* **Task input**:
# # # # #
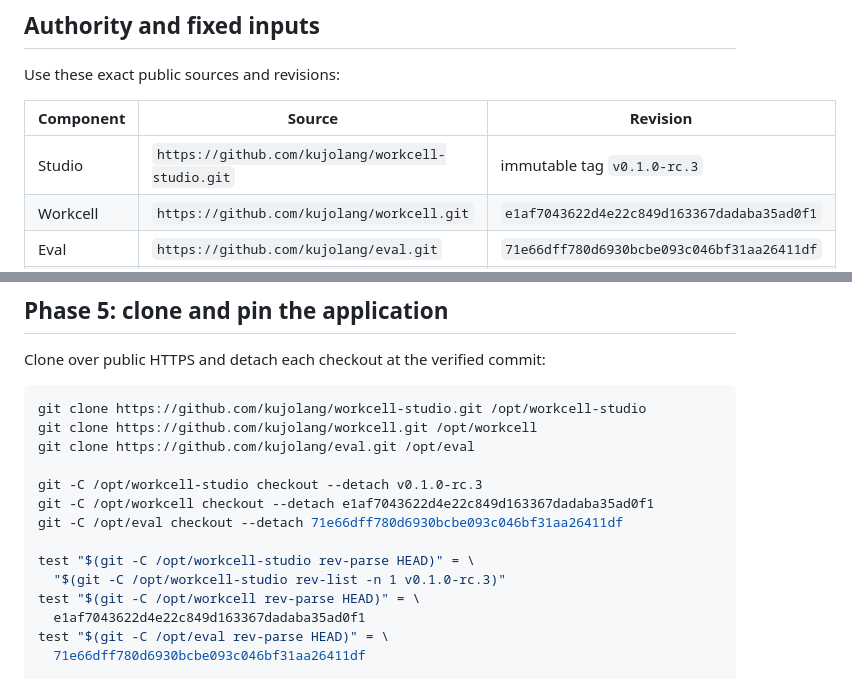
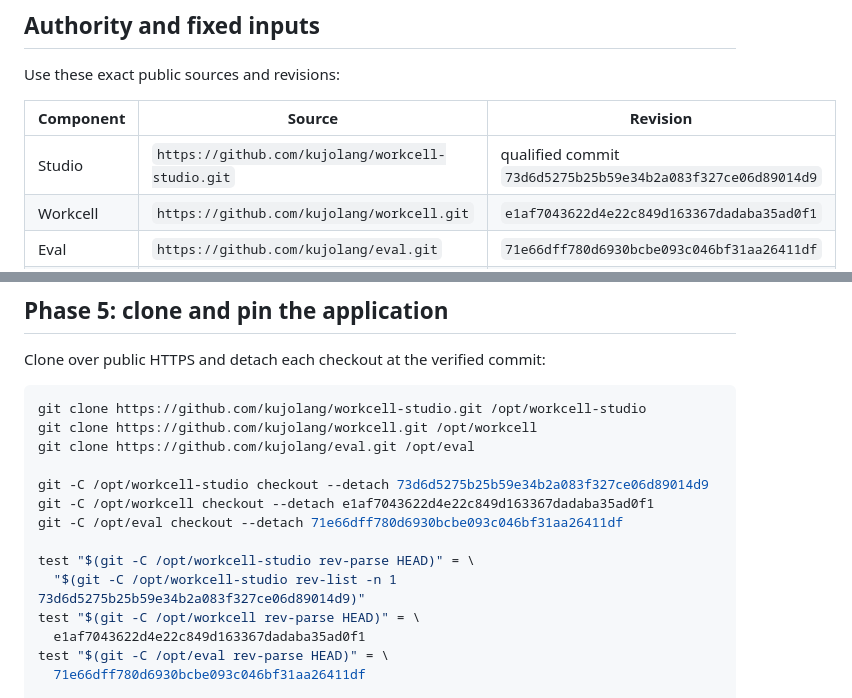
Before and after one commit to kujolang/workcell-studio, a Markdown page: docs/DEPLOYMENT_RUNBOOK.md, 2 parts joined by grey strips. Rendered like a GitHub page.

Commit message:
docs: pin deployment to the verified Studio runtime update

```diff
--- a/docs/DEPLOYMENT_RUNBOOK.md
+++ b/docs/DEPLOYMENT_RUNBOOK.md
@@ -38,7 +38,7 @@ Use these exact public sources and revisions:
 
 | Component | Source | Revision |
 | --- | --- | --- |
-| Studio | `https://github.com/kujolang/workcell-studio.git` | immutable tag `v0.1.0-rc.3` |
+| Studio | `https://github.com/kujolang/workcell-studio.git` | qualified commit `73d6d5275b25b59e34b2a083f327ce06d89014d9` |
 | Workcell | `https://github.com/kujolang/workcell.git` | `e1af7043622d4e22c849d163367dadaba35ad0f1` |
 | Eval | `https://github.com/kujolang/eval.git` | `71e66dff780d6930bcbe093c046bf31aa26411df` |
 | Kujo host runtime | GitHub release `v1.6.0`, Linux x64 | SHA-256 below |
@@ -204,12 +204,12 @@ git clone https://github.com/kujolang/workcell-studio.git /opt/workcell-studio
 git clone https://github.com/kujolang/workcell.git /opt/workcell
 git clone https://github.com/kujolang/eval.git /opt/eval
 
-git -C /opt/workcell-studio checkout --detach v0.1.0-rc.3
+git -C /opt/workcell-studio checkout --detach 73d6d5275b25b59e34b2a083f327ce06d89014d9
 git -C /opt/workcell checkout --detach e1af7043622d4e22c849d163367dadaba35ad0f1
 git -C /opt/eval checkout --detach 71e66dff780d6930bcbe093c046bf31aa26411df
 
 test "$(git -C /opt/workcell-studio rev-parse HEAD)" = \
-  "$(git -C /opt/workcell-studio rev-list -n 1 v0.1.0-rc.3)"
+  "$(git -C /opt/workcell-studio rev-list -n 1 73d6d5275b25b59e34b2a083f327ce06d89014d9)"
 test "$(git -C /opt/workcell rev-parse HEAD)" = \
   e1af7043622d4e22c849d163367dadaba35ad0f1
 test "$(git -C /opt/eval rev-parse HEAD)" = \
```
# # # # #
* **What to produce**: Without the pictures, retype all of the data above exactly.

* **Task answer**:
Before and after one commit to kujolang/workcell-studio, a Markdown page: docs/DEPLOYMENT_RUNBOOK.md, 2 parts joined by grey strips. Rendered like a GitHub page.

Commit message:
docs: pin deployment to the verified Studio runtime update

```diff
--- a/docs/DEPLOYMENT_RUNBOOK.md
+++ b/docs/DEPLOYMENT_RUNBOOK.md
@@ -38,7 +38,7 @@ Use these exact public sources and revisions:
 
 | Component | Source | Revision |
 | --- | --- | --- |
-| Studio | `https://github.com/kujolang/workcell-studio.git` | immutable tag `v0.1.0-rc.3` |
+| Studio | `https://github.com/kujolang/workcell-studio.git` | qualified commit `73d6d5275b25b59e34b2a083f327ce06d89014d9` |
 | Workcell | `https://github.com/kujolang/workcell.git` | `e1af7043622d4e22c849d163367dadaba35ad0f1` |
 | Eval | `https://github.com/kujolang/eval.git` | `71e66dff780d6930bcbe093c046bf31aa26411df` |
 | Kujo host runtime | GitHub release `v1.6.0`, Linux x64 | SHA-256 below |
@@ -204,12 +204,12 @@ git clone https://github.com/kujolang/workcell-studio.git /opt/workcell-studio
 git clone https://github.com/kujolang/workcell.git /opt/workcell
 git clone https://github.com/kujolang/eval.git /opt/eval
 
-git -C /opt/workcell-studio checkout --detach v0.1.0-rc.3
+git -C /opt/workcell-studio checkout --detach 73d6d5275b25b59e34b2a083f327ce06d89014d9
 git -C /opt/workcell checkout --detach e1af7043622d4e22c849d163367dadaba35ad0f1
 git -C /opt/eval checkout --detach 71e66dff780d6930bcbe093c046bf31aa26411df
 
 test "$(git -C /opt/workcell-studio rev-parse HEAD)" = \
-  "$(git -C /opt/workcell-studio rev-list -n 1 v0.1.0-rc.3)"
+  "$(git -C /opt/workcell-studio rev-list -n 1 73d6d5275b25b59e34b2a083f327ce06d89014d9)"
 test "$(git -C /opt/workcell rev-parse HEAD)" = \
   e1af7043622d4e22c849d163367dadaba35ad0f1
 test "$(git -C /opt/eval rev-parse HEAD)" = \
```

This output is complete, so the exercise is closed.